Last year, the United States Soccer Federation commissioned an investigation into allegations of sexual abuse within the U.S. Women’s Soccer League (NWSL). Recently, a final investigative report was released, finding that sexual misconduct and emotional abuse are rampant throughout the league. Here is more on the systemic sexual abuse and misconduct in U.S. Women’s soccer.
Sexual Abuse and Misconduct Allegations Raised
In 2021, The Athletic published an article in which former NWSL players Sinead Farrelly and Mana Shim raised sexual abuse and misconduct allegations concerning former North Carolina Courage coach Paul Riley. The magazine reported that the Portland Thorns fired Riley in 2015 for misconduct and that the league kept the reasons for his dismissal private, thereby allowing Riley to be hired by another NWSL team. The claims in the article led U.S. Soccer to commission an investigation headed by former acting U.S. Attorney General Sally Yates and the law firm King & Spaulding.
The Yates Investigation
The Yates investigation focused on the conduct of three former coaches, Riley, Rory Dames of the Chicago Red Stars, and Christy Holly of Racing Louisville. After interviewing over 200 people and reviewing more than 80,000 documents, investigators found that these coaches committed multiple acts of sexual misconduct while coaching for the league. In addition, it was learned that team owners, U.S. Soccer officials, and others failed to adequately respond to warnings and complaints from players about these individuals.
The Thorns investigated Riley in 2015, reported its findings to the league, and did not renew his contract. However, Riley continued coaching and obtained a coaching position with the Western New York Flash team. According to the report, Thorns leadership was less than cooperative during the sexual misconduct investigation. Yates noted, “The Portland Thorns interfered with our access to relevant witnesses and raised specious legal arguments in an attempt to impede our use of relevant documents.”
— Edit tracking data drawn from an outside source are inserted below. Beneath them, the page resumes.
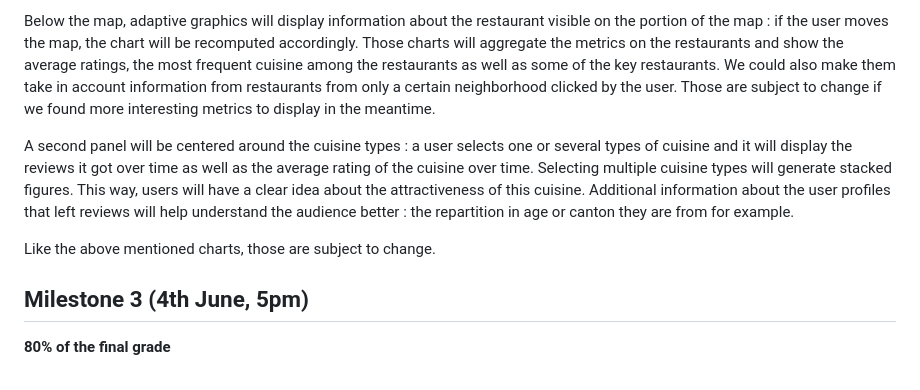
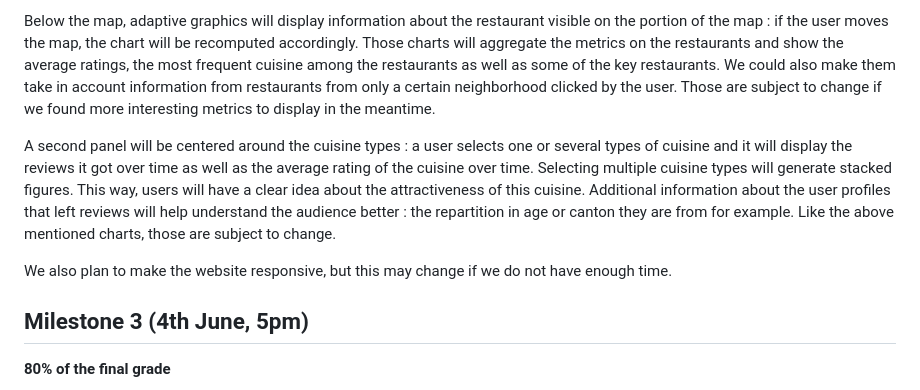
Before and after one commit to areisde/datalcoholics.io, a Markdown page: README.md, the part around the change. Rendered like a GitHub page.

Commit message:
readme v2

```diff
--- a/README.md
+++ b/README.md
@@ -108,9 +108,9 @@ The interesting feature will be in the heatmap and filters functionalities : by
 
 Below the map, adaptive graphics will display information about the restaurant visible on the portion of the map : if the user moves the map, the chart will be recomputed accordingly. Those charts  will aggregate the metrics on the restaurants and show the average ratings, the most frequent cuisine among the restaurants as well as some of the key restaurants. We could also make them take in account information from restaurants from only a certain neighborhood clicked by the user. Those are subject to change if we found more interesting metrics to display in the meantime.
 
-A second panel will be centered around the cuisine types : a user selects one or several types of cuisine and it will display the reviews it got over time as well as the average rating of the cuisine over time. Selecting multiple cuisine types will generate stacked figures. This way, users will have a clear idea about the attractiveness of this cuisine. Additional information about the user profiles that left reviews will help understand the audience better : the repartition in age or canton they are from for example.
+A second panel will be centered around the cuisine types : a user selects one or several types of cuisine and it will display the reviews it got over time as well as the average rating of the cuisine over time. Selecting multiple cuisine types will generate stacked figures. This way, users will have a clear idea about the attractiveness of this cuisine. Additional information about the user profiles that left reviews will help understand the audience better : the repartition in age or canton they are from for example. Like the above mentioned charts, those are subject to change.
 
-Like the above mentioned charts, those are subject to change.
+We also plan to make the website responsive, but this may change if we do not have enough time.
 
 
 
```
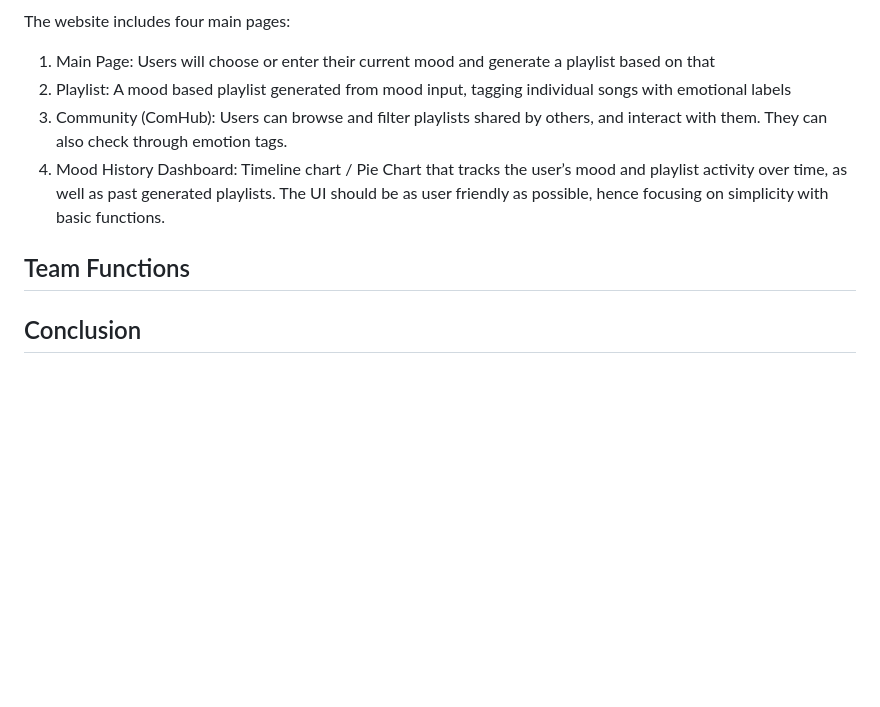
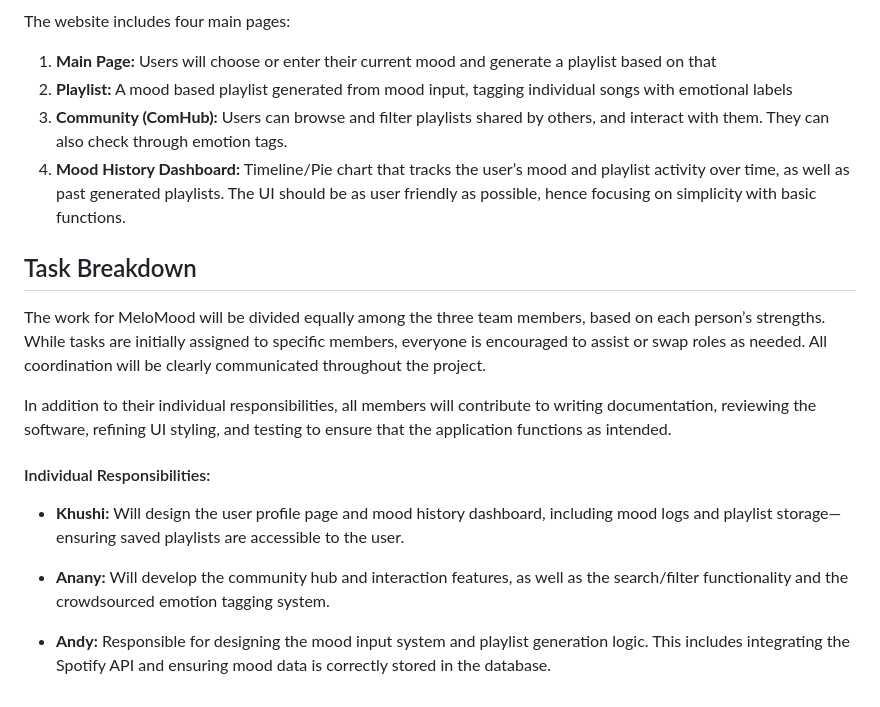
Before and after one commit to cs411-alawini/su25-cs411-team021-team021, a Markdown page: doc/Project Description.md, the part around the change. Rendered like a GitHub page; blank space fills up the shorter version.

Commit message:
Update to add task breakdown for contributions.

```diff
--- a/doc/Project Description.md
+++ b/doc/Project Description.md
@@ -75,12 +75,21 @@ Below is a low-fidelity UI mockup for MeloMood:
 ![Low-fidelity UI mockup](figures/website-mockup.png)
 
 The website includes four main pages:
-1. Main Page: Users will choose or enter their current mood and generate a playlist based on that
-2. Playlist: A mood based playlist generated from mood input, tagging individual songs with emotional labels
-3. Community (ComHub): Users can browse and filter playlists shared by others, and interact with them. They can also check through emotion tags.
-4. Mood History Dashboard: Timeline chart / Pie Chart that tracks the user’s mood and playlist activity over time, as well as past generated playlists.
+1. **Main Page:** Users will choose or enter their current mood and generate a playlist based on that
+2. **Playlist:** A mood based playlist generated from mood input, tagging individual songs with emotional labels
+3. **Community (ComHub):** Users can browse and filter playlists shared by others, and interact with them. They can also check through emotion tags.
+4. **Mood History Dashboard:** Timeline/Pie chart that tracks the user’s mood and playlist activity over time, as well as past generated playlists.
 The UI should be as user friendly as possible, hence focusing on simplicity with basic functions.
 
-## Team Functions
+## Task Breakdown
+The work for MeloMood will be divided equally among the three team members, based on each person’s strengths. While tasks are initially assigned to specific members, everyone is encouraged to assist or swap roles as needed. All coordination will be clearly communicated throughout the project.
 
-## Conclusion
+In addition to their individual responsibilities, all members will contribute to writing documentation, reviewing the software, refining UI styling, and testing to ensure that the application functions as intended.
+
+#### Individual Responsibilities:
+
+- **Khushi:** Will design the user profile page and mood history dashboard, including mood logs and playlist storage—ensuring saved playlists are accessible to the user.
+
+- **Anany:** Will develop the community hub and interaction features, as well as the search/filter functionality and the crowdsourced emotion tagging system.
+
+- **Andy:** Responsible for designing the mood input system and playlist generation logic. This includes integrating the Spotify API and ensuring mood data is correctly stored in the database.
```
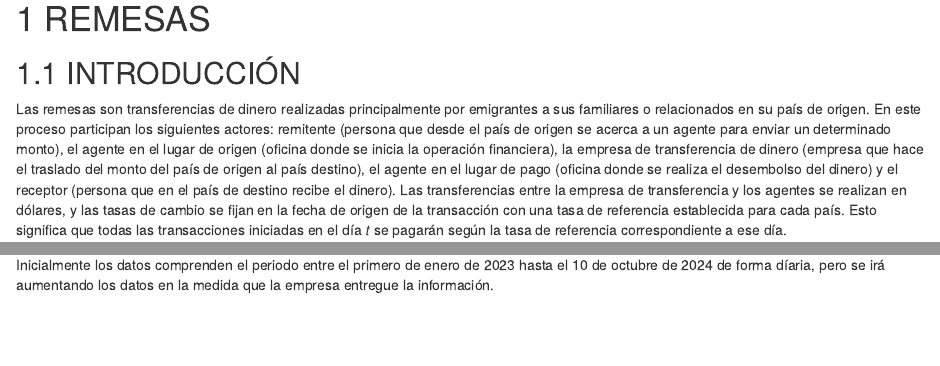
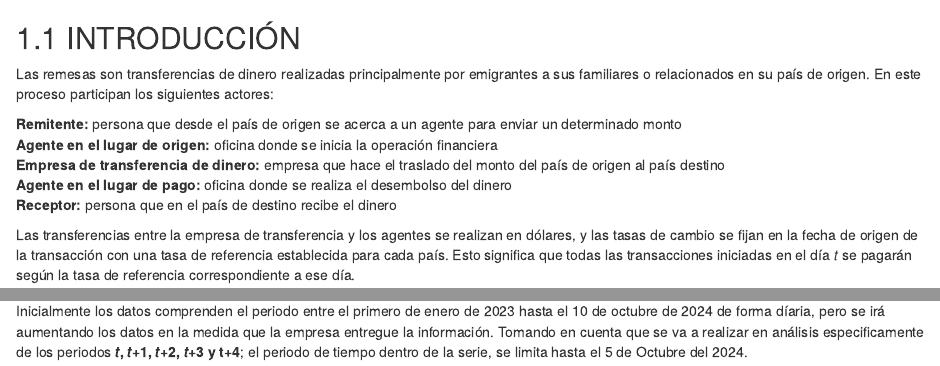
Before and after one commit to contreraswilliam/proyecto_remesas, an R Markdown document (1_Base_de_datos.Rmd): the page in a window 1100 px wide, from 20 px down before the commit and from 60 px down after it, so that both start at the same text, and a second part further down, joined at a grey line. Rendered offline with R 4.5, knitr and Pandoc, with nearby package versions; drawn as R Markdown's standard HTML page in place of the format the file asks for.

Commit message:
REalice algunas modificaciones de textos y el comentario al final del recorte del periodo de tiempo

```diff
--- a/1_Base_de_datos.Rmd
+++ b/1_Base_de_datos.Rmd
@@ -3,8 +3,12 @@
 ## INTRODUCCIÓN
 
 
-Las remesas son transferencias de dinero realizadas principalmente por emigrantes a sus familiares o relacionados en su país de origen. En este proceso participan los siguientes actores: remitente (persona que desde el país de origen se acerca a un agente para enviar un determinado monto), el agente en el lugar de origen (oficina donde se inicia la operación financiera), la empresa de transferencia de dinero (empresa que hace el traslado del monto del país de origen al país destino), el agente en el lugar de pago (oficina donde se realiza el desembolso del dinero) y el receptor (persona que en el país de destino recibe el dinero). Las transferencias entre la empresa de transferencia y los agentes se realizan en dólares, y las tasas de cambio se fijan en la fecha de origen de la transacción con una tasa de referencia establecida para cada país. Esto significa que todas las transacciones
-iniciadas en el día 𝑡 se pagarán según la tasa de referencia correspondiente a ese día.
+Las remesas son transferencias de dinero realizadas principalmente por emigrantes a sus familiares o relacionados en su país de origen. En este proceso participan los siguientes actores: </br>
 
-Esto genera un desafío para los agentes en el lugar de pago, dado que la tasa de pago asociada a las operaciones es informada al remitente y se fija según la tasa de referencia vigente en la fecha de origen y se mantiene inalterada hasta que el giro es cobrado. Existe una exposición a la volatilidad de la tasa de cambio entre el día inicial de la transacción
-y la fecha de cobro.
+<strong> Remitente:</strong> persona que desde el país de origen se acerca a un agente para enviar un determinado monto </br>
+<strong> Agente en el lugar de origen:</strong> oficina donde se inicia la operación financiera</br>
+<strong> Empresa de transferencia de dinero:</strong> empresa que hace el traslado del monto del país de origen al país destino</br>
+<strong> Agente en el lugar de pago:</strong> oficina donde se realiza el desembolso del dinero </br>
+<strong> Receptor:</strong> persona que en el país de destino recibe el dinero</br>
+
+Las transferencias entre la empresa de transferencia y los agentes se realizan en dólares, y las tasas de cambio se fijan en la fecha de origen de la transacción con una tasa de referencia establecida para cada país. Esto significa que todas las transacciones iniciadas en el día 𝑡 se pagarán según la tasa de referencia correspondiente a ese día.
@@ -32,4 +38,4 @@ Según lo expuesto anteriormente, se identifican las siguientes variables para e
 En relación con la importancia de analizar esta información enfocado en la variable tiempo se puede decir que; el análisis de las variables de tipo fecha (Fecha origen de la operación y Fecha de pago) es crucial debido a la volatilidad de las tasas de cambio entre el día en que se origina la remesa y el día en que se paga. Por otra parte, el pronóstico del monto
 total a pagar en remesas es esencial para mitigar este riesgo, permitiendo anticipar posibles pérdidas por variaciones en la tasa de cambio y tomar decisiones informadas sobre cobertura y gestión del riesgo.
 
-Inicialmente los datos comprenden el periodo entre el primero de enero de 2023 hasta el 10 de octubre de 2024 de forma díaria, pero se irá aumentando los datos en la medida que la empresa entregue la información.
+Inicialmente los datos comprenden el periodo entre el primero de enero de 2023 hasta el 10 de octubre de 2024 de forma díaria, pero se irá aumentando los datos en la medida que la empresa entregue la información. Tomando en cuenta que se va a realizar en análisis especificamente de los periodos <b>𝑡, 𝑡+1, 𝑡+2, 𝑡+3 y t+4</b>; el periodo de tiempo dentro de la serie, se limita hasta el 5 de Octubre del 2024.
```
Also changed, not shown: descripción-de-las-series-de-tiempo.html, dias-festivos-en-colombia-y-estados-unidos.html, remesas.html, search_index.json, 1_Base_de_datos.Rmd (2 more changed lines).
Coach Christy Holly was terminated for cause. However, his former team Racing Louisville declined to state the reason publicly. According to the Yates report, Racing Louisville “refused to produce documents concerning Christy Holly and would not permit witnesses (even former employees) to answer relevant questions regarding Holly’s tenure, citing non-disclosure and non-disparagement agreements it signed with Holly.”
Likewise, Rory Dames’s team, the Chicago Red Stars, “unnecessarily delayed the production of relevant documents over the course of nearly nine months.”
The Yates sexual misconduct report summary said, “Our investigation has revealed a league in which abuse and misconduct — verbal and emotional abuse and sexual misconduct — had become systemic, spanning multiple teams, coaches, and victims.” The investigators also found that the abusive conduct was pervasive and normalized within the league’s culture. The report stated that “Abuse in the NWSL is rooted in a deeper culture in women’s soccer, beginning in youth leagues, that normalizes verbally abusive coaching and blurs boundaries between coaches and players.”
At its conclusion, the Yates report recommendations included the following:
- Accurate disclosure of coach misconduct to the league and soccer federation
- Detailed screening of potential coaches, and
- Conducting timely investigations into abuse allegations
According to a recent report, “U.S. Soccer said its board of directors and a leadership team would immediately begin implementing the report’s recommendations.”
The report and players claim the league was very aware of the sexual misconduct and failed to take action. When the allegations came to light, former player Alex Morgan posted: “The league was informed of these allegations multiple times and refused multiple times to investigate the allegations. The league must accept responsibility for a process that failed to protect its own players from this abuse.”
The sexual misconduct went on for years and was present throughout the organization. Unfortunately, like the leadership in USA Gymnastics, the league’s inaction led to countless players being subjected to sexual harassment and abuse.
Contact an Experienced Sexual Abuse Injury Attorney
Sexual misconduct and abuse can persist for years before survivors are heard and able to process their trauma. When a person suffers sexual abuse personal injury, they should be able to seek compensation for their damages. Every survivor deserves to have the opportunity to hold their abusers accountable. If you have been the victim of rape, sexual abuse, or other sexual violence, you want an experienced and compassionate sexual abuse injury attorney on your side. Bonina & Bonina, P.C. understand the importance of helping sexual abuse survivors get the help they need for their trauma. Contact us online or call us at 1-888-MEDLAW1 to schedule your free consultation. Home and hospital visits are available. Se Habla Español.